Andy Greenberg, G.F. Data’s CEO, recently penned an article “Where Have all the Sellers Gone?” shining a spotlight on the lackluster volume in middle market business sales. His ultimate point was many middle market business owners don’t find the need to sell, instead choosing to continue to run their businesses long after the typical age of retirement and continue investing in the business and industry they know best, resulting in low inventory of companies on the auction block.
This may be only part of the story. This premise focuses on closed transactions and does not take into account the total pool of middle market businesses for sale today. Maybe the questions shouldn’t be “where have all the sellers gone?”…but rather what buttons need to be pushed for middle market business buyers to say “I’ll take it?”
We know that above average performing companies with management continuity plans post sale tend to reap higher valuation rewards. But what hasn’t been clear is how many middle market companies on the market today aren’t being sold because they just don’t hit all the buttons.
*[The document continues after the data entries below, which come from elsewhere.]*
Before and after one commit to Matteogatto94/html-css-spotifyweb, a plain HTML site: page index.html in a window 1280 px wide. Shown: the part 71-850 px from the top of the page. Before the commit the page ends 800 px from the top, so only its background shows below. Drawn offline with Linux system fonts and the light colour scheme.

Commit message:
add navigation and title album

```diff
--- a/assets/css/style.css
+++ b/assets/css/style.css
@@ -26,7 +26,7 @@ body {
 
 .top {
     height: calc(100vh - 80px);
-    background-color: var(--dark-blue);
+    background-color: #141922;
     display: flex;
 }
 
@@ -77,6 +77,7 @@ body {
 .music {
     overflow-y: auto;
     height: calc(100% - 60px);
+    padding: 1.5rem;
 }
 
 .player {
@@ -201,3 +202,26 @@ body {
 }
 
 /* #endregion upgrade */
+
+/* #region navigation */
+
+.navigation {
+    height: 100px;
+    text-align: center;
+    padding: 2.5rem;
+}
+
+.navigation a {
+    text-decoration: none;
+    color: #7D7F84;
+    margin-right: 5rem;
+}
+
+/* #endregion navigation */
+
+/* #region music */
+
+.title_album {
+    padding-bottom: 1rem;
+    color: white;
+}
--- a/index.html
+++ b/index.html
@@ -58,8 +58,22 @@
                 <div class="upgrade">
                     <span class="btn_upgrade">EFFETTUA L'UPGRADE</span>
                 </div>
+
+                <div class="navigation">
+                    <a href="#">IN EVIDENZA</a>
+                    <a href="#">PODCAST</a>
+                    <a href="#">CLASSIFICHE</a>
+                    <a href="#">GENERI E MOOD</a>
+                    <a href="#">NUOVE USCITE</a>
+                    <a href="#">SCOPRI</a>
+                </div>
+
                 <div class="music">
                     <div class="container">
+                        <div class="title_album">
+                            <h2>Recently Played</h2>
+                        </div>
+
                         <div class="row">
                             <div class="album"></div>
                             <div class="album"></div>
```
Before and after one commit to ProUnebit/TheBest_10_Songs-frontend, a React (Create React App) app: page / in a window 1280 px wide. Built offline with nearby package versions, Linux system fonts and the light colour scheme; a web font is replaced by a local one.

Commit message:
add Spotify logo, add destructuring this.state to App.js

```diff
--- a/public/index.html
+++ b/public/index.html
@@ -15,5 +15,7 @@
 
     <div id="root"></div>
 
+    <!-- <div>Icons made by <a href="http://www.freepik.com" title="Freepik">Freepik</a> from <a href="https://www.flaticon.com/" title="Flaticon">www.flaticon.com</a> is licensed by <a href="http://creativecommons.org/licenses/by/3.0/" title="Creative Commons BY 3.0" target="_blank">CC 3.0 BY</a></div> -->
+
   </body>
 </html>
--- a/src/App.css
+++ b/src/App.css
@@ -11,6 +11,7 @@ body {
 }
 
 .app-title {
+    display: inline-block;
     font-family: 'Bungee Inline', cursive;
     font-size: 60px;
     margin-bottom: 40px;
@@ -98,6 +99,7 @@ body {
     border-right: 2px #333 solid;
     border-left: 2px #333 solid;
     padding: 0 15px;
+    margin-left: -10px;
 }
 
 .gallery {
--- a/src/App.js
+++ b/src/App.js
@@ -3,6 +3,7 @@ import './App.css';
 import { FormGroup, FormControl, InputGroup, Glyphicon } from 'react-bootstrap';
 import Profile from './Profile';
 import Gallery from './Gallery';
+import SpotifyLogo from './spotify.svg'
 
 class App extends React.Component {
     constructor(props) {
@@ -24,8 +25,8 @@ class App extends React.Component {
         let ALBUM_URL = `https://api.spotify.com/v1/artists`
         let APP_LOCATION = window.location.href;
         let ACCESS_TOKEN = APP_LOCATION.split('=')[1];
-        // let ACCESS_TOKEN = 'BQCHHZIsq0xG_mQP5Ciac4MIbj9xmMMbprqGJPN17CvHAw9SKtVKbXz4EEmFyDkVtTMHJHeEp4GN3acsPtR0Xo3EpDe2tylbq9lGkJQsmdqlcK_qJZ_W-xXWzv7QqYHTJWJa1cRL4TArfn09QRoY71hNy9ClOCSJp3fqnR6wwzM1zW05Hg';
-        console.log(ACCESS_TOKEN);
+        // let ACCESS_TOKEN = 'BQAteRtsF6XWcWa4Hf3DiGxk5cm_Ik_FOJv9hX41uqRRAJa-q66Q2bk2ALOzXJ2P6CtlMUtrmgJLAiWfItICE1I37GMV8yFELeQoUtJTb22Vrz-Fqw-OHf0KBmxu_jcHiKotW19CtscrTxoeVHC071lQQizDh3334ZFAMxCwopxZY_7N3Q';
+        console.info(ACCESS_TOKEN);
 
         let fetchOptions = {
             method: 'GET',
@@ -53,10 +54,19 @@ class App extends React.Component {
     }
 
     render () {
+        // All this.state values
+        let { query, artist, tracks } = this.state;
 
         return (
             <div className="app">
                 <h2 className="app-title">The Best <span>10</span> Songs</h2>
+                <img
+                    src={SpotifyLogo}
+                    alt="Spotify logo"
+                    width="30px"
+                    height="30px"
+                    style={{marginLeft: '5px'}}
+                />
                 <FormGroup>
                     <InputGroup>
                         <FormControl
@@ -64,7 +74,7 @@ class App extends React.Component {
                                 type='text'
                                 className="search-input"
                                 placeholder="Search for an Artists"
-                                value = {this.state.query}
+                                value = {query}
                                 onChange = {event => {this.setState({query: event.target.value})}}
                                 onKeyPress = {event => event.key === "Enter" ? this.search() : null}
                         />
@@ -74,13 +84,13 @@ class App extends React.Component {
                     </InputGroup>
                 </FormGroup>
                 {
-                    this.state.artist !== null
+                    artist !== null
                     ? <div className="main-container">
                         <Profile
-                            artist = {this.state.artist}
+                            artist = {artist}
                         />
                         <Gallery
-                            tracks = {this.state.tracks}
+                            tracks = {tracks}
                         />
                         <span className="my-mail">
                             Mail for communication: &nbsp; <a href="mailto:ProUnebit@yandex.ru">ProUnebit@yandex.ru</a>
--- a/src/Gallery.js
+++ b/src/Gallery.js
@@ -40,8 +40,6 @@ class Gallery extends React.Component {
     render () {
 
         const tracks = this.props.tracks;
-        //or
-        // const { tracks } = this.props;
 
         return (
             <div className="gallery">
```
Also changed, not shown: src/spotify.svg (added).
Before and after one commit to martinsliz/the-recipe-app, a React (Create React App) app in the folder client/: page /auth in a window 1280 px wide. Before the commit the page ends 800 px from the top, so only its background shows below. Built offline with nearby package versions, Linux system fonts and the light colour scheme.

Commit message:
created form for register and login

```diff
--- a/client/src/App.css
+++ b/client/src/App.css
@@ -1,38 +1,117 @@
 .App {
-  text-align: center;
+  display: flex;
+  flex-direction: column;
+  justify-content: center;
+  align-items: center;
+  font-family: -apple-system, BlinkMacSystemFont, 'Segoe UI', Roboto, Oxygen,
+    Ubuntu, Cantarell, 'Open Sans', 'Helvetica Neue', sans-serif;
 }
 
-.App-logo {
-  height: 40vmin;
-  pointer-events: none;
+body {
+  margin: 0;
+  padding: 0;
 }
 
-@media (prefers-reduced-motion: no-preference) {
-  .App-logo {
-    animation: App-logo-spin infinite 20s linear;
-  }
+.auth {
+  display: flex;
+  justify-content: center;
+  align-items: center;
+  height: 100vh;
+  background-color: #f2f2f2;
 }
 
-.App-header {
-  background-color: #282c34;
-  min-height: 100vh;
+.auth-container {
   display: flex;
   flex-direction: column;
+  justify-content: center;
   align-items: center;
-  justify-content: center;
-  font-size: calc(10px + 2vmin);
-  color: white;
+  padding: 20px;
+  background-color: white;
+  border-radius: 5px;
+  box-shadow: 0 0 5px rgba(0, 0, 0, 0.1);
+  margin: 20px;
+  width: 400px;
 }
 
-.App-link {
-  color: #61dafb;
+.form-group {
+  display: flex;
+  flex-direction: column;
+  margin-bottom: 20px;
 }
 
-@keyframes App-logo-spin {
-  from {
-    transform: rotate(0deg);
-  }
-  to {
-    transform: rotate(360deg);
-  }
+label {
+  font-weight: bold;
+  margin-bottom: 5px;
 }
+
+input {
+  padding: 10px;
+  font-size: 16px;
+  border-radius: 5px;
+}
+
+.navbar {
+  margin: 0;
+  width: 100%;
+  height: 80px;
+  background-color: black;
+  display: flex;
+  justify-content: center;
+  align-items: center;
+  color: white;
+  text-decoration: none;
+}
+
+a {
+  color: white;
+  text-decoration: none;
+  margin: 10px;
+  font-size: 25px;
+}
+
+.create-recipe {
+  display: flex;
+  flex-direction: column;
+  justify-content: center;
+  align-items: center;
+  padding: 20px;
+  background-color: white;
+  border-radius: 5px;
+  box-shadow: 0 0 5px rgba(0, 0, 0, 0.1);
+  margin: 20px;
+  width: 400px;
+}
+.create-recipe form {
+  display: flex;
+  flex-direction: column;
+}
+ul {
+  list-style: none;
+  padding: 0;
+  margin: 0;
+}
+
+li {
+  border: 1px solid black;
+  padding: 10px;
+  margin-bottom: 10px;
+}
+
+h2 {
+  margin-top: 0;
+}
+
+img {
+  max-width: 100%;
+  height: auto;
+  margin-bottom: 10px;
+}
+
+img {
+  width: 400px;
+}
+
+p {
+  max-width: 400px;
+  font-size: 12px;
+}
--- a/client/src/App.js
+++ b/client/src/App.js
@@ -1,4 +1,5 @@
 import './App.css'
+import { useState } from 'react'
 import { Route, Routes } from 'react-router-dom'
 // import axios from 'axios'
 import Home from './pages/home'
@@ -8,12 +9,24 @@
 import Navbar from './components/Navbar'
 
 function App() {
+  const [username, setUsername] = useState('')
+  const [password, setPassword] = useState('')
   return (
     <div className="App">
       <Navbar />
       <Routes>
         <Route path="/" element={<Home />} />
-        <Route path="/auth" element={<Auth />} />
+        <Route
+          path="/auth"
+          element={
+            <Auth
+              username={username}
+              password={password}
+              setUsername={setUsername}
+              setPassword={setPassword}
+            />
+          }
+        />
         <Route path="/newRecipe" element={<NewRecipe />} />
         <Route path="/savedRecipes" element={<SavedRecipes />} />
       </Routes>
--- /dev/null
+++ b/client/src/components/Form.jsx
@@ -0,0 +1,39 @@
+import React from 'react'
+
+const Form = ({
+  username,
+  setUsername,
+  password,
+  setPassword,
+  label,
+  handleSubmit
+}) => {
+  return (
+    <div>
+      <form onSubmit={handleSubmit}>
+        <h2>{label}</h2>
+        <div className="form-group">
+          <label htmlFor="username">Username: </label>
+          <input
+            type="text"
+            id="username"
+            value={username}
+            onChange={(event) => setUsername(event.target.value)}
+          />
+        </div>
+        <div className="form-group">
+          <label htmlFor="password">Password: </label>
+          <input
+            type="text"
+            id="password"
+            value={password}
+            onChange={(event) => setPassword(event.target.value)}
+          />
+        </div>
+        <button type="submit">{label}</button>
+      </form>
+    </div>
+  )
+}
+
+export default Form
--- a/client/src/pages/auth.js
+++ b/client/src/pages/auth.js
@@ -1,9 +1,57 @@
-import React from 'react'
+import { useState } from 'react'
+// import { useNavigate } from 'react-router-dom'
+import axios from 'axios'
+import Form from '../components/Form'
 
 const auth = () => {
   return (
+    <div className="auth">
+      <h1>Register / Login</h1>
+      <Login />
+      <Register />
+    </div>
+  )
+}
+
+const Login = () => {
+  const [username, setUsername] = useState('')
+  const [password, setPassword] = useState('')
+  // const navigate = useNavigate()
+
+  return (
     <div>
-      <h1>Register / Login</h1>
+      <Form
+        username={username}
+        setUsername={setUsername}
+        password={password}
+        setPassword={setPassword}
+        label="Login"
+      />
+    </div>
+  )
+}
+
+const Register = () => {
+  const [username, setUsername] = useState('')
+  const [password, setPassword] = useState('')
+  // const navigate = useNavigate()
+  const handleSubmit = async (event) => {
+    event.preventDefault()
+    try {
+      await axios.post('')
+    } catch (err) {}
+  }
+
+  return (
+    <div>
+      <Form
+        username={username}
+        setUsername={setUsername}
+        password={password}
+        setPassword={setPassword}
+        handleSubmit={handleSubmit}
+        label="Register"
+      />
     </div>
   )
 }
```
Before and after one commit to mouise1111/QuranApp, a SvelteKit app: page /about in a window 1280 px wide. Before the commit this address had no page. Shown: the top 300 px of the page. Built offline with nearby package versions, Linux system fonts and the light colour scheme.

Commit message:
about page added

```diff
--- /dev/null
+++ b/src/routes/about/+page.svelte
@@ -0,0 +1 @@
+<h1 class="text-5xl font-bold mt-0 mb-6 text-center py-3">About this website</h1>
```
Private equity firms review marketing materials on hundreds of companies each year, yet select very few for their own portfolios. So what about those companies with less than above-average financials…what happens to them? The business may indeed sell, but likely not at the asking price. Or, the business may sell to a different type of buyer. Strategic buyers, management buy outs and employee stock ownership plans all fill a nice niche when private equity buyers do not come knocking. Then again, the business sale may be put on hold while the company is “revitalized.” Given sufficient time and resources, this may be the best strategy to prepare a business for sale in the hopes that when it does go to market, all the buttons are pushed regardless of the buyer.